Task instructions: In the records below, find each line with the word "import" and copy it.
:: Data ::
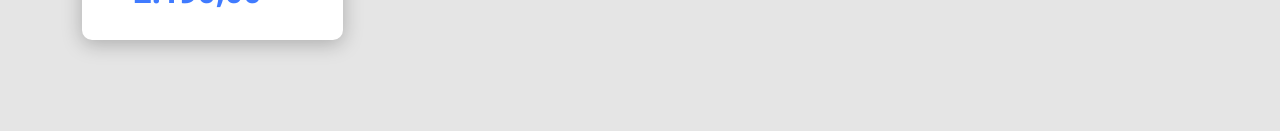
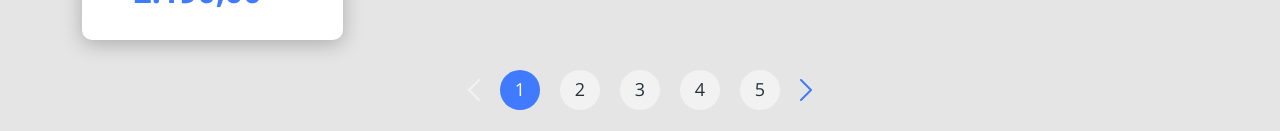
Before and after one commit to linconviana/projeto_react_spring, a React (Create React App) app in the folder frontweb/: page /products in a window 1280 px wide. Shown: the part 721-852 px from the top of the page. Before the commit the page ends 815 px from the top, so only its background shows below. Built offline with nearby package versions, Linux system fonts and the light colour scheme.

Commit message:
add pagination styles

```diff
--- /dev/null
+++ b/frontweb/src/components/Pagination/index.tsx
@@ -0,0 +1,19 @@
+import "./styles.css";
+
+import { ReactComponent as ArrowIcon } from "assets/images/arrow.svg";
+
+const Pagination = () => {
+  return (
+    <div className="pagination-container">
+      <ArrowIcon className="arrow-left"/>
+      <div className="pagination-item active">1</div>
+      <div className="pagination-item">2</div>
+      <div className="pagination-item">3</div>
+      <div className="pagination-item">4</div>
+      <div className="pagination-item">5</div>
+      <ArrowIcon className="arrow-rigth active"/>
+    </div>
+  );
+};
+
+export default Pagination;
--- /dev/null
+++ b/frontweb/src/components/Pagination/styles.css
@@ -0,0 +1,54 @@
+.pagination-container {
+    display: flex;
+    justify-content: center;
+    align-items: center;
+}
+
+.pagination-container .arrow-left{
+    transform: rotate(-180deg);
+    margin-right: 10px;
+    color: #f2f2f2;
+}
+
+.pagination-container .arrow-left:hover{
+    color: #407bff;
+    transition: 0.6s;
+}
+
+.pagination-container .arrow-rigth{
+    margin-left: 10px;
+    color: #f2f2f2;
+}
+
+.pagination-container .arrow-rigth.active{
+    color: #407bff;
+}
+
+.pagination-item{
+    width: 40px;
+    height: 40px;
+    border-radius: 50%;
+    border: 1 solid #f2f2f2;
+    background: #f2f2f2;
+    margin: 0 10px;
+    display: flex;
+    justify-content: center;
+    text-align: center;
+    align-items: center;
+    font-size: 18px;
+    font-weight: 700px;
+}
+
+.pagination-item:hover{
+
+    border: 1 solid #407bff;
+    background: #407bff;
+    color: #fff;
+    transition: 0.6s;
+}
+
+.pagination-item.active{
+    border: 1 solid #407bff;
+    background: #407bff;
+    color: #fff;
+}
--- a/frontweb/src/pages/Catalog/index.tsx
+++ b/frontweb/src/pages/Catalog/index.tsx
@@ -1,3 +1,4 @@
+import Pagination from "components/Pagination";
 import ProductCard from "components/ProductCard";
 import { Link } from "react-router-dom";
 import { Product } from "types/products";
@@ -27,9 +28,11 @@ const Catalog = () => {
 
   return (
     <div className=" container my-4 catalog-container">
+
       <div className="row catalog-title-container">
         <h1>Catálogo de Produtos</h1>
       </div>
+
       <div className="row">
         <div className="col-sm-6 col-lg-4 col-xl-3">
           <Link to="/products/1">
@@ -57,6 +60,9 @@ const Catalog = () => {
           </Link>
         </div>
       </div>
+
+      <Pagination />
+
     </div>
   );
 };
```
:::
Solution to the exercise:
+import "./styles.css";
+import { ReactComponent as ArrowIcon } from "assets/images/arrow.svg";
+import Pagination from "components/Pagination";
 import ProductCard from "components/ProductCard";
 import { Link } from "react-router-dom";
 import { Product } from "types/products";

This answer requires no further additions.